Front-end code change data
▽

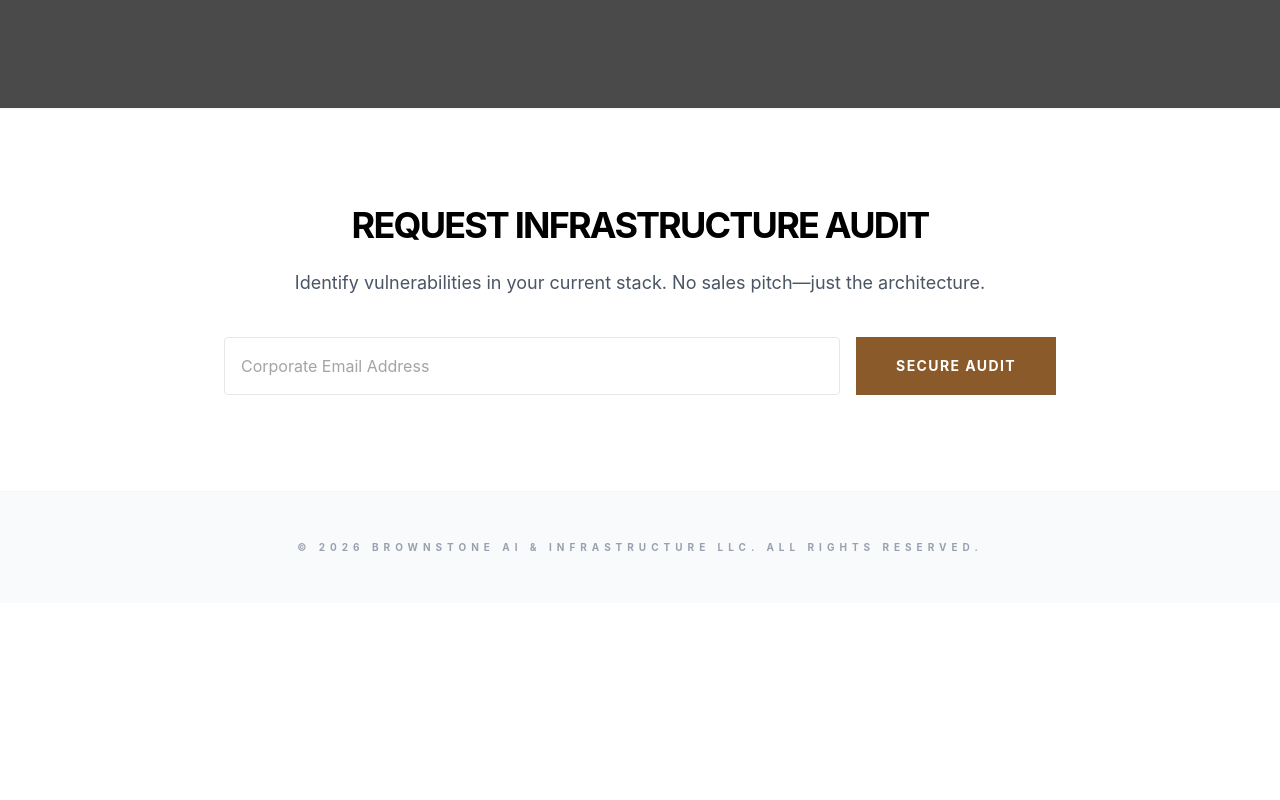
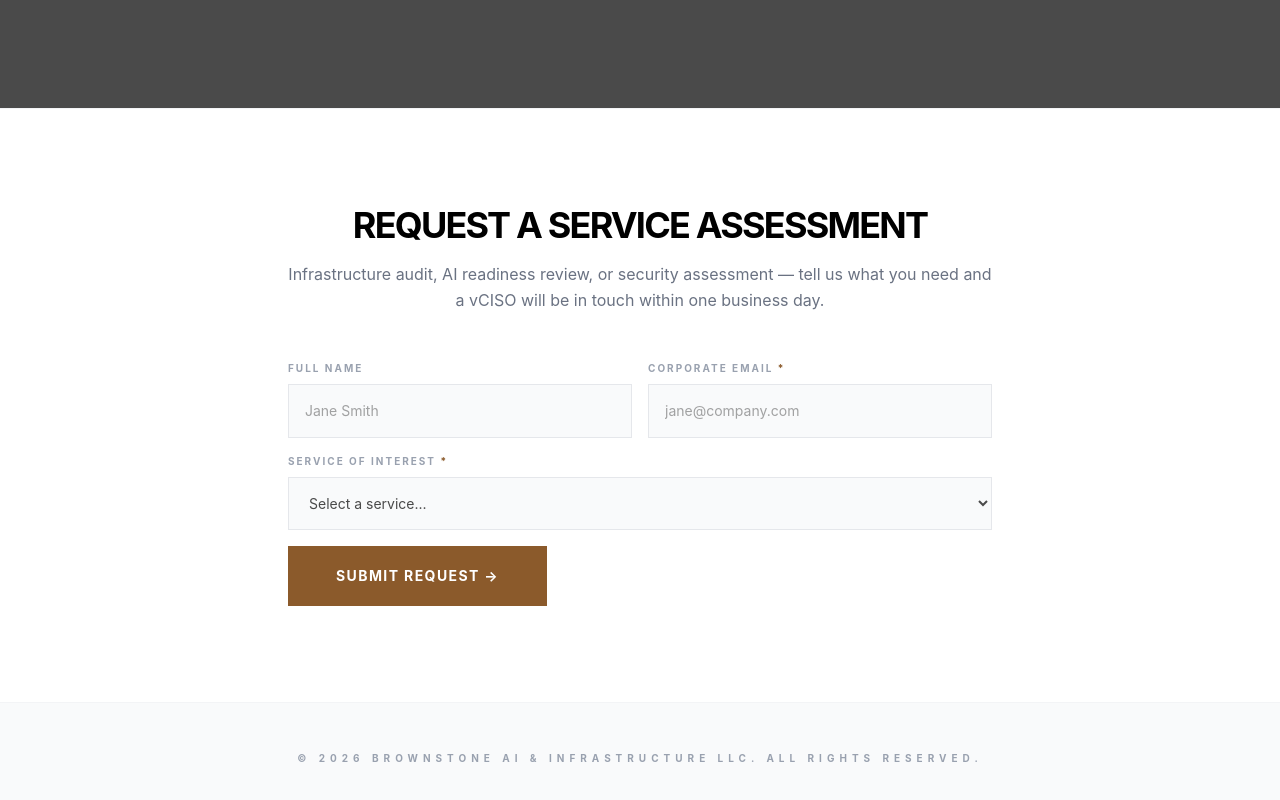
Before and after one commit to BAI-mychael/brownstone-web, a React (Vite) app: page / in a window 1280 px wide. Shown: the part 1748-2548 px from the top of the page. Before the commit the page ends 2351 px from the top, so only its background shows below. Built offline with nearby package versions, Linux system fonts and the light colour scheme.

Commit message:
fix: replace Strapi with Supabase for lead capture, upgrade form with service selector

```diff
--- a/src/App.jsx
+++ b/src/App.jsx
@@ -9,8 +9,9 @@ const App = () => {
   ]);
   const [isTyping, setIsTyping] = useState(false);
 
-  // --- STATE FOR LEAD CAPTURE (Step 08) ---
+  // --- STATE FOR LEAD CAPTURE ---
   const [isSubmitting, setIsSubmitting] = useState(false);
+  const [submitStatus, setSubmitStatus] = useState(null); // 'success' | 'error'
 
   const handleChat = (e) => {
     e.preventDefault();
@@ -31,26 +32,35 @@ const App = () => {
     }, 1000);
   };
 
-  // --- STEP 08: LEAD CAPTURE LOGIC ---
+  // --- LEAD CAPTURE LOGIC (Supabase) ---
   const handleAuditRequest = async (e) => {
     e.preventDefault();
     setIsSubmitting(true);
+    setSubmitStatus(null);
 
     const formData = new FormData(e.target);
     const emailInput = formData.get('auditEmail');
+    const nameInput = formData.get('auditName');
+    const serviceInput = formData.get('serviceInterest');
 
     try {
       const { error } = await supabase
-        .from('leads') // Ensure your table name in Supabase is exactly 'leads'
-        .insert([{ email: emailInput, source: 'homepage_audit' }]);
+        .from('leads')
+        .insert([{
+          email: emailInput,
+          full_name: nameInput || null,
+          message: null,
+          service_interest: serviceInput || 'audit',
+          source: 'homepage_audit'
+        }]);
 
       if (error) throw error;
 
-      alert('Audit Request Logged. Our vCISO will be in touch shortly.');
+      setSubmitStatus('success');
       e.target.reset();
     } catch (error) {
-      console.error('Data transmission error:', error);
-      alert('Secure connection interrupted. Please try again or contact support.');
+      console.error('Lead capture error:', error);
+      setSubmitStatus('error');
     } finally {
       setIsSubmitting(false);
     }
@@ -211,28 +221,76 @@ const App = () => {
         </div>
       </section>
 
-      {/* --- 5. LEAD CAPTURE (Step 08 ACTIVE) --- */}
+      {/* --- 5. LEAD CAPTURE --- */}
       <section id="audit" className="py-24 bg-white border-t border-gray-100">
-        <div className="max-w-4xl mx-auto px-8 text-center">
-          <h2 className="text-4xl font-bold text-brownstone-black mb-6 tracking-tighter uppercase">Request Infrastructure Audit</h2>
-          <p className="text-gray-600 mb-10 text-lg">Identify vulnerabilities in your current stack. No sales pitch—just the architecture.</p>
+        <div className="max-w-3xl mx-auto px-8 text-center">
+          <h2 className="text-4xl font-bold text-brownstone-black mb-4 tracking-tighter uppercase">Request a Service Assessment</h2>
+          <p className="text-gray-500 mb-12 text-base leading-relaxed">
+            Infrastructure audit, AI readiness review, or security assessment — tell us what you need and a vCISO will be in touch within one business day.
+          </p>
 
-          <form onSubmit={handleAuditRequest} className="flex flex-col md:flex-row gap-4">
+          {submitStatus === 'success' ? (
+            <div className="border border-brownstone-brown bg-brownstone-brown/5 p-10 text-left">
+              <p className="text-[10px] font-bold uppercase tracking-[0.3em] text-brownstone-brown mb-2">Transmission Confirmed</p>
+              <p className="text-xl font-bold text-brownstone-black mb-2">Request Received.</p>
+              <p className="text-gray-500 text-sm">Our vCISO team will review your request and respond within one business day. Check your inbox for a confirmation.</p>
+            </div>
+          ) : (
+            <form onSubmit={handleAuditRequest} className="text-left space-y-4">
+              <div className="grid md:grid-cols-2 gap-4">
+                <div>
+                  <label className="block text-[10px] font-bold uppercase tracking-[0.2em] text-gray-400 mb-2">Full Name</label>
+                  <input
+                    name="auditName"
+                    type="text"
+                    placeholder="Jane Smith"
+                    className="w-full p-4 border border-gray-200 focus:border-brownstone-brown outline-none text-sm bg-gray-50"
+                  />
+                </div>
+                <div>
+                  <label className="block text-[10px] font-bold uppercase tracking-[0.2em] text-gray-400 mb-2">Corporate Email <span className="text-brownstone-brown">*</span></label>
                   <input
                     name="auditEmail"
                     type="email"
-              placeholder="Corporate Email Address"
+                    placeholder="jane@company.com"
                     required
-              className="flex-grow p-4 border border-gray-200 rounded-sm focus:border-brownstone-brown outline-none"
+                    className="w-full p-4 border border-gray-200 focus:border-brownstone-brown outline-none text-sm bg-gray-50"
                   />
+                </div>
+              </div>
+
+              <div>
+                <label className="block text-[10px] font-bold uppercase tracking-[0.2em] text-gray-400 mb-2">Service of Interest <span className="text-brownstone-brown">*</span></label>
+                <select
+                  name="serviceInterest"
+                  required
+                  className="w-full p-4 border border-gray-200 focus:border-brownstone-brown outline-none text-sm bg-gray-50 text-brownstone-gray"
+                >
+                  <option value="">Select a service...</option>
+                  <option value="ai_audit">AI Security Audit — Adversarial review of AI workflows & agents</option>
+                  <option value="ai_readiness">AI Readiness Assessment — Evaluate staff & business AI maturity</option>
+                  <option value="infrastructure_audit">Infrastructure Audit — Zero-Trust, ZTNA, compliance review</option>
+                  <option value="msp">MSP Services — 24x7 monitoring, helpdesk, managed IT</option>
+                  <option value="capstone">Capstone Program — AI implementation program inquiry</option>
+                  <option value="general">General Inquiry</option>
+                </select>
+              </div>
+
+              {submitStatus === 'error' && (
+                <p className="text-red-500 text-xs font-bold uppercase tracking-widest">
+                  ⚠ Transmission failed. Please try again or email us directly.
+                </p>
+              )}
+
               <button
                 type="submit"
                 disabled={isSubmitting}
-              className={`bg-brownstone-brown text-white px-10 py-4 font-bold uppercase tracking-widest text-sm transition ${isSubmitting ? 'opacity-50 cursor-not-allowed' : 'hover:bg-brownstone-black'}`}
+                className={`w-full md:w-auto bg-brownstone-brown text-white px-12 py-5 font-bold uppercase tracking-widest text-sm transition ${isSubmitting ? 'opacity-50 cursor-not-allowed' : 'hover:bg-brownstone-black'}`}
               >
-              {isSubmitting ? 'Transmitting...' : 'Secure Audit'}
+                {isSubmitting ? 'Transmitting...' : 'Submit Request →'}
               </button>
             </form>
+          )}
         </div>
       </section>
 
```
Lines whose indentation alone changed are shown as unchanged.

△

WORK TASK:
Filter the records above and return every line that holds the word "bold".

OUTPUT FOR THIS EXERCISE:
-          <h2 className="text-4xl font-bold text-brownstone-black mb-6 tracking-tighter uppercase">Request Infrastructure Audit</h2>
+          <h2 className="text-4xl font-bold text-brownstone-black mb-4 tracking-tighter uppercase">Request a Service Assessment</h2>
+              <p className="text-[10px] font-bold uppercase tracking-[0.3em] text-brownstone-brown mb-2">Transmission Confirmed</p>
+              <p className="text-xl font-bold text-brownstone-black mb-2">Request Received.</p>
+                  <label className="block text-[10px] font-bold uppercase tracking-[0.2em] text-gray-400 mb-2">Full Name</label>
+                  <label className="block text-[10px] font-bold uppercase tracking-[0.2em] text-gray-400 mb-2">Corporate Email <span className="text-brownstone-brown">*</span></label>
+                <label className="block text-[10px] font-bold uppercase tracking-[0.2em] text-gray-400 mb-2">Service of Interest <span className="text-brownstone-brown">*</span></label>
+                <p className="text-red-500 text-xs font-bold uppercase tracking-widest">
-              className={`bg-brownstone-brown text-white px-10 py-4 font-bold uppercase tracking-widest text-sm transition ${isSubmitting ? 'opacity-50 cursor-not-allowed' : 'hover:bg-brownstone-black'}`}
+                className={`w-full md:w-auto bg-brownstone-brown text-white px-12 py-5 font-bold uppercase tracking-widest text-sm transition ${isSubmitting ? 'opacity-50 cursor-not-allowed' : 'hover:bg-brownstone-black'}`}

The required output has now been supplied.